_PROBLEM DETAILS_. Pull each line containing "will" out of the data and copy it.

——————————

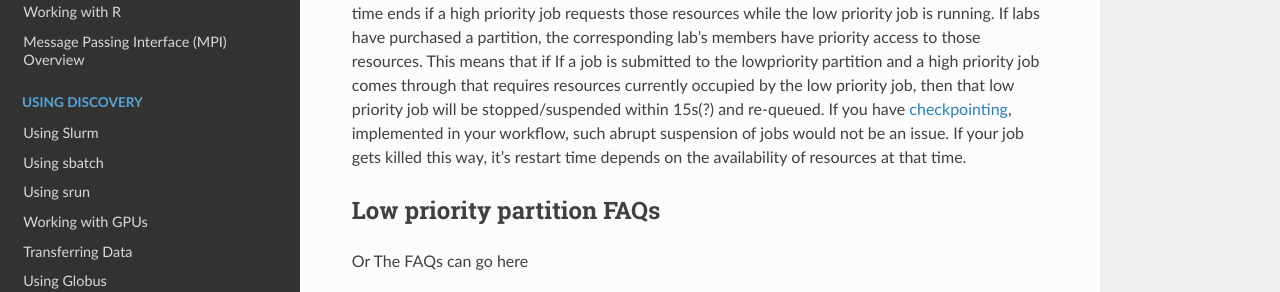
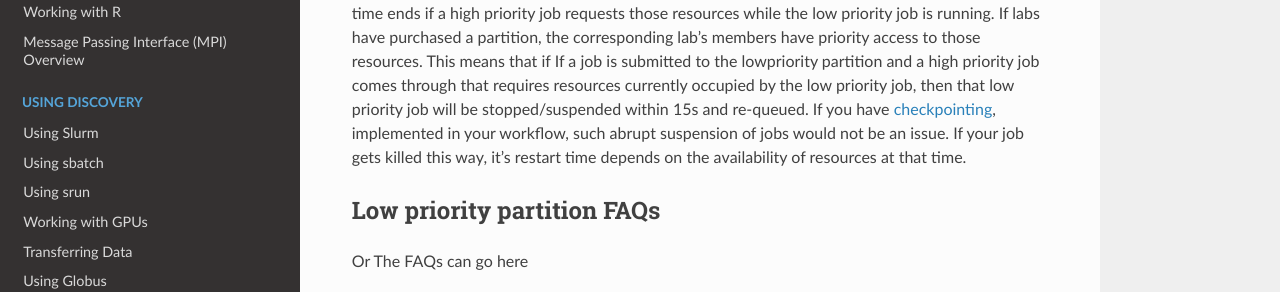
Before and after one commit to northeastern-rc/rc-public-documentation, a Sphinx documentation site: the page built from docs/source/hardware/lowpriority.rst, in a window 1280 px wide and 900 px high, scrolled down 1042 px. Shown: the part 457-749 px from the top of the window. Built offline with Sphinx 7.4.7 and the Read the Docs theme 2.0.0, drawn with Linux system fonts in a browser that asks for light colours; some of the changed text lies outside the part shown.

Commit message:
Typo fix

```diff
--- a/docs/source/hardware/lowpriority.rst
+++ b/docs/source/hardware/lowpriority.rst
@@ -68,7 +68,7 @@ Jobs running on the lowpriority partition always carry the risk of being suspend
 high priority job requests those resources while the low priority job is running. If labs have purchased a partition,
 the corresponding lab’s members have priority access to those resources. This means that if If a job is submitted to
 the lowpriority partition and a high priority job comes through that requires resources currently occupied by the
-low priority job, then that low priority job will be stopped/suspended within 15s(?) and re-queued. If you have
+low priority job, then that low priority job will be stopped/suspended within 15s and re-queued. If you have
 `checkpointing <https://rc-docs.northeastern.edu/en/latest/best-practices/checkpointing.html>`_, implemented in your
 workflow, such abrupt suspension of jobs would not be an issue. If your job gets killed this way, it’s restart time
 depends on the availability of resources at that time.
```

——————————

_RESPONSE TO THE TASK_.
-low priority job, then that low priority job will be stopped/suspended within 15s(?) and re-queued. If you have
+low priority job, then that low priority job will be stopped/suspended within 15s and re-queued. If you have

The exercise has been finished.